ELLSWORTH — Christmas and New Years are now long past and spring seems a long way away, just the time to check up on how boats in storage are faring during their long winter naps.
At the least, a timely mid-winter visit to the boatyard (or door yard) may go a long way toward ensuring a timely and easy launch come spring. In some cases, that checkup may prevent serious and expensive repairs and launching delays.
Checking on a boat of any size during the winter requires safeguards, according to the BoatUS Foundation for Boating Safety and Clean Water. U.S. Coast Guard statistics show that January has the highest number of boat-related fatal accidents.
Here are some tips to keep in mind when planning a winter visit to the boat.
In Maine, most boats are stored ashore during the winter. If that’s the case, be extra careful when using a ladder to board a boat stored in the boatyard or on a trailer. Make sure the ladder is firmly planted and secured with a line at the top to avoid shifting. If possible, have someone hold the ladder while in use, and use a bucket and line tied to a cleat to move tools and supplies to keep hands free for the ladder.
Even a few inches of accumulated snow can have tremendous weight. Make sure that any tarps or other coverings haven’t been loosened and enough pitch remains for snow and ice to slide off. As during boating season, always “keep one hand on the boat” when adjusting covers or lines that are difficult to reach.
If the boat is stored on jack stands, check to be sure they haven’t moved, but never attempt to move or adjust one yourself – that’s the boatyard’s job. Do not tie off tarps to stands as winds could pull them out.
If yours is one of the relatively rare boats in Downeast Maine that spends the winter in the water, when you head down to visit don’t go alone. There’s a good chance that in the dead of winter no one would hear a call for help if you slipped on the dock or the boat and fell overboard.
If there’s ever a reason to wear a life jacket, and there are many, a winter boat visit may be the ideal time, especially if you’re solo. A little slip could have big consequences, and a life jacket could buy enough the time for self-rescue especially if you know where the dock ladders are located.
Fluffy snow can be deceptively slick, so save the smooth-soled boat shoes for the summer and wear something with traction. According to BoatUS Marine Insurance, slip and falls are a common claim occurring in a marina.

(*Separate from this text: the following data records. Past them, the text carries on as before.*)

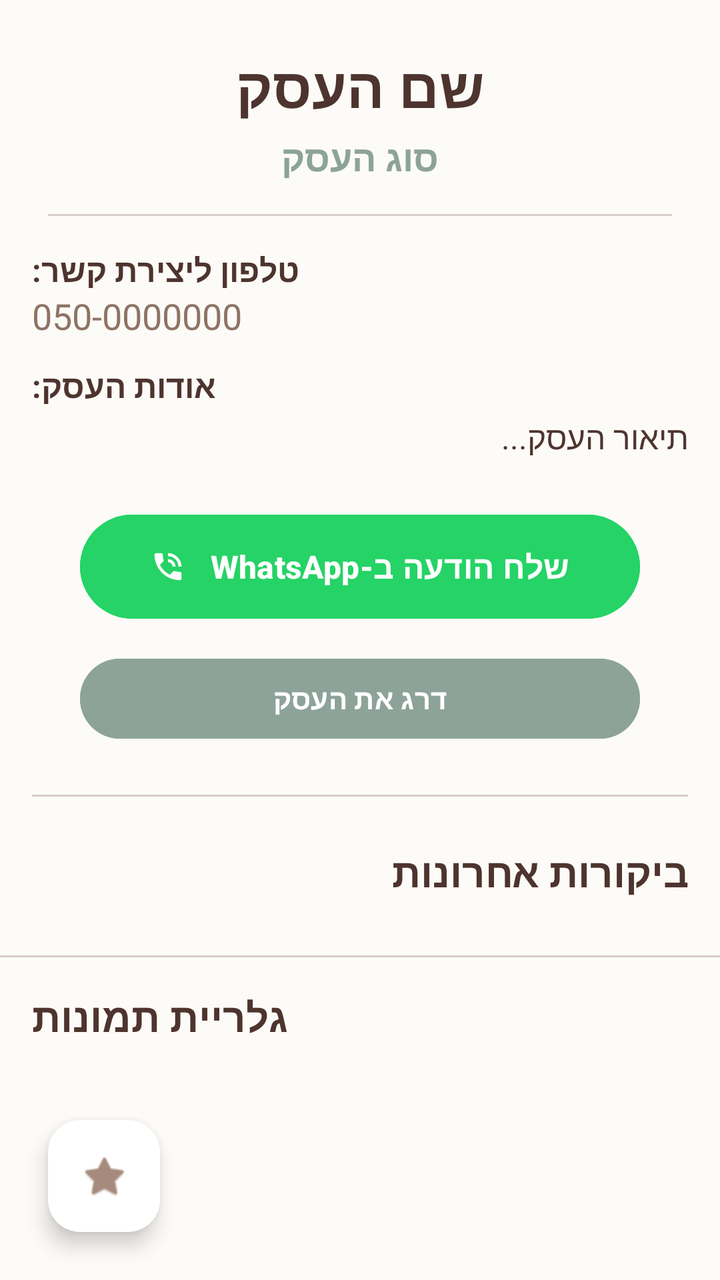
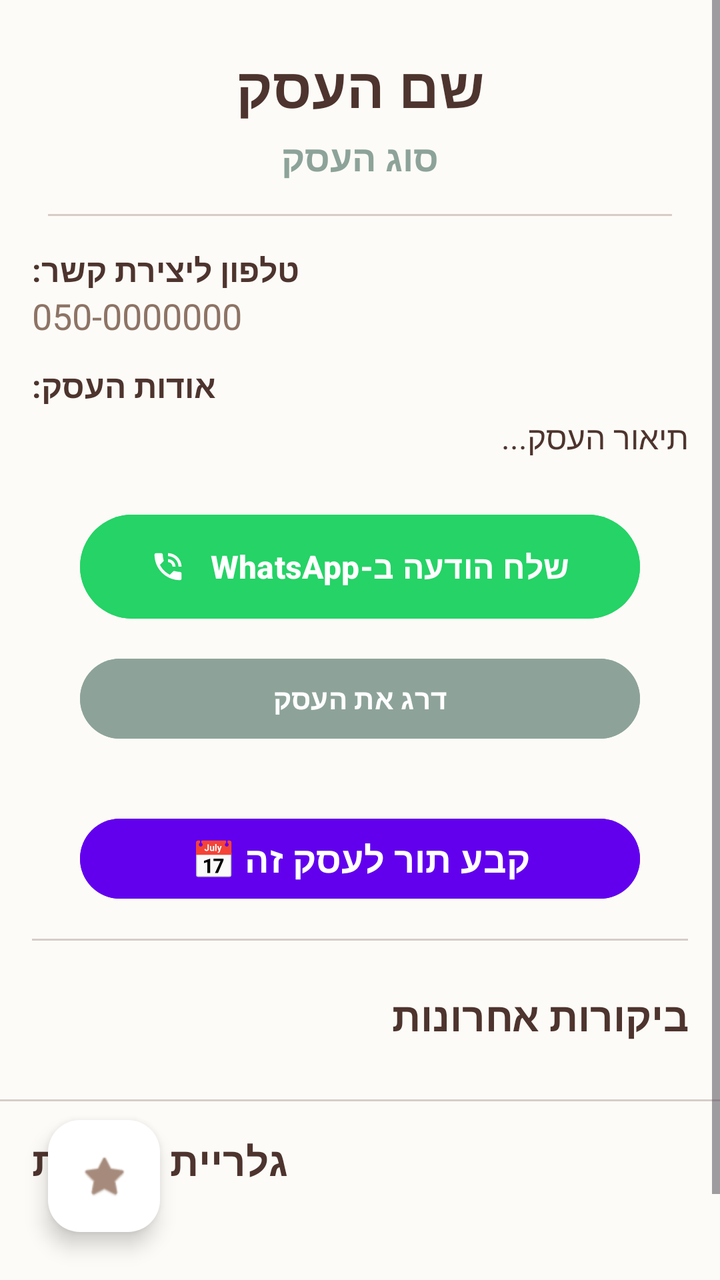

Screens rendered from an Android XML layout before and after an edit, with the pre-edit source and the edit as a unified diff.
<!-- AndroidManifest.xml: application theme Theme.MyApplication -->
<!-- res/layout/activity_business_details.xml -->
<?xml version="1.0" encoding="utf-8"?>
<FrameLayout xmlns:android="http://schemas.android.com/apk/res/android"
    xmlns:app="http://schemas.android.com/apk/res-auto"
    android:layout_width="match_parent"
    android:layout_height="match_parent"
    android:background="@color/backgroundColor">

    <ScrollView
        android:layout_width="match_parent"
        android:layout_height="match_parent">

        <LinearLayout
            android:layout_width="match_parent"
            android:layout_height="wrap_content"
            android:orientation="vertical"
            android:paddingBottom="80dp">

            <TextView
                android:id="@+id/tvDetailName"
                android:layout_width="match_parent"
                android:layout_height="wrap_content"
                android:layout_marginTop="24dp"
                android:layout_marginBottom="4dp"
                android:gravity="center"
                android:text="שם העסק"
                android:textColor="@color/textColor"
                android:textSize="28sp"
                android:textStyle="bold" />

            <TextView
                android:id="@+id/tvDetailType"
                android:layout_width="match_parent"
                android:layout_height="wrap_content"
                android:gravity="center"
                android:text="סוג העסק"
                android:textColor="@color/colorAccent"
                android:textSize="18sp"
                android:textStyle="bold"/>

            <View
                android:layout_width="match_parent"
                android:layout_height="1dp"
                android:layout_marginVertical="16dp"
                android:layout_marginHorizontal="24dp"
                android:background="#D7CCC8" /> <LinearLayout
            android:layout_width="match_parent"
            android:layout_height="wrap_content"
            android:orientation="vertical"
            android:paddingHorizontal="16dp">

            <TextView
                android:layout_width="wrap_content"
                android:layout_height="wrap_content"
                android:text="טלפון ליצירת קשר:"
                android:textColor="@color/textColor"
                android:textStyle="bold"
                android:textSize="16sp" />

            <TextView
                android:id="@+id/tvDetailPhone"
                android:layout_width="wrap_content"
                android:layout_height="wrap_content"
                android:layout_marginBottom="12dp"
                android:text="050-0000000"
                android:textSize="18sp"
                android:textColor="@color/colorPrimaryDark"
                android:autoLink="phone"/>

            <TextView
                android:layout_width="wrap_content"
                android:layout_height="wrap_content"
                android:text="אודות העסק:"
                android:textColor="@color/textColor"
                android:textStyle="bold"
                android:textSize="16sp" />

            <TextView
                android:id="@+id/tvDetailDescription"
                android:layout_width="match_parent"
                android:layout_height="wrap_content"
                android:layout_marginTop="4dp"
                android:text="תיאור העסק..."
                android:textColor="@color/textColor"
                android:textSize="16sp"
                android:lineSpacingExtra="6dp" />

            <com.google.android.material.button.MaterialButton
                android:id="@+id/btnWhatsApp"
                android:layout_width="match_parent"
                android:layout_height="60dp"
                android:layout_marginTop="24dp"
                android:layout_marginBottom="12dp"
                android:layout_marginHorizontal="24dp"
                android:text="שלח הודעה ב-WhatsApp"
                android:textSize="16sp"
                android:textStyle="bold"
                app:icon="@android:drawable/stat_sys_speakerphone"
                app:iconGravity="textStart"
                app:iconPadding="12dp"
                android:backgroundTint="#25D366"
                app:cornerRadius="30dp"
                android:elevation="4dp"/>

            <Button
                android:id="@+id/btnAddReview"
                android:layout_width="match_parent"
                android:layout_height="wrap_content"
                android:text="דרג את העסק"
                android:layout_marginBottom="8dp"
                android:layout_marginHorizontal="24dp"
                android:backgroundTint="@color/colorAccent"
                android:textColor="#FFFFFF"
                android:textStyle="bold"
                app:cornerRadius="24dp"/>

            <View
                android:layout_width="match_parent"
                android:layout_height="1dp"
                android:layout_marginVertical="16dp"
                android:background="#D7CCC8" />

            <TextView
                android:layout_width="match_parent"
                android:layout_height="wrap_content"
                android:text="ביקורות אחרונות"
                android:textColor="@color/textColor"
                android:textSize="20sp"
                android:textStyle="bold"
                android:layout_marginTop="8dp"
                android:layout_marginBottom="12dp"/>

            <androidx.recyclerview.widget.RecyclerView
                android:id="@+id/rvReviewsList"
                android:layout_width="match_parent"
                android:layout_height="wrap_content"
                android:nestedScrollingEnabled="false"/>
        </LinearLayout>

            <View
                android:layout_width="match_parent"
                android:layout_height="1dp"
                android:layout_marginVertical="16dp"
                android:background="#D7CCC8" />

            <TextView
                android:layout_width="wrap_content"
                android:layout_height="wrap_content"
                android:layout_marginStart="16dp"
                android:layout_marginBottom="12dp"
                android:text="גלריית תמונות"
                android:textColor="@color/textColor"
                android:textSize="20sp"
                android:textStyle="bold" />

            <LinearLayout
                android:id="@+id/galleryContainer"
                android:layout_width="match_parent"
                android:layout_height="wrap_content"
                android:orientation="vertical"
                android:paddingHorizontal="16dp">
            </LinearLayout>

        </LinearLayout>
    </ScrollView>

    <com.google.android.material.floatingactionbutton.FloatingActionButton
        android:id="@+id/btnFavorite"
        android:layout_width="wrap_content"
        android:layout_height="wrap_content"
        android:layout_gravity="bottom|start"
        android:layout_margin="24dp"
        android:src="@android:drawable/btn_star_big_off"
        app:tint="@color/colorPrimary"
        app:backgroundTint="@android:color/white"
        android:contentDescription="הוסף למועדפים" />

</FrameLayout>
<!-- resources referenced by this layout -->
<resources>
  <color name="backgroundColor">#FDFBF7</color>
  <color name="colorAccent">#8DA399</color>
  <color name="colorPrimary">#A68B7C</color>
  <color name="colorPrimaryDark">#8D7466</color>
  <color name="textColor">#4E342E</color>
  <style name="Theme.MyApplication" parent="Base.Theme.MyApplication" />
  <style name="Base.Theme.MyApplication" parent="Theme.Material3.DayNight.NoActionBar">
      </style>
</resources>

<!-- the commit's change to res/layout/activity_business_details.xml (unified diff, before → after) -->
@@ -113,6 +113,19 @@
                 android:textStyle="bold"
                 app:cornerRadius="24dp"/>
 
+            <Button
+                android:id="@+id/btnBookAppointment"
+                android:layout_width="match_parent"
+                android:layout_height="wrap_content"
+                android:text="קבע תור לעסק זה 📅"
+                android:textSize="18sp"
+                android:textStyle="bold"
+                android:backgroundTint="#6200EE"
+                android:textColor="#FFFFFF"
+                app:cornerRadius="24dp"
+                android:layout_marginTop="24dp"
+                android:layout_marginHorizontal="24dp"/>
+
             <View
                 android:layout_width="match_parent"
                 android:layout_height="1dp"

Shoveling or chipping away ice on your boat may cause damage. A stiff broom is best to clear a path.
For more tips on winter boat storage, additional information can be found at https://www.boatus.com/expert-advice/how-to-diy/winterization.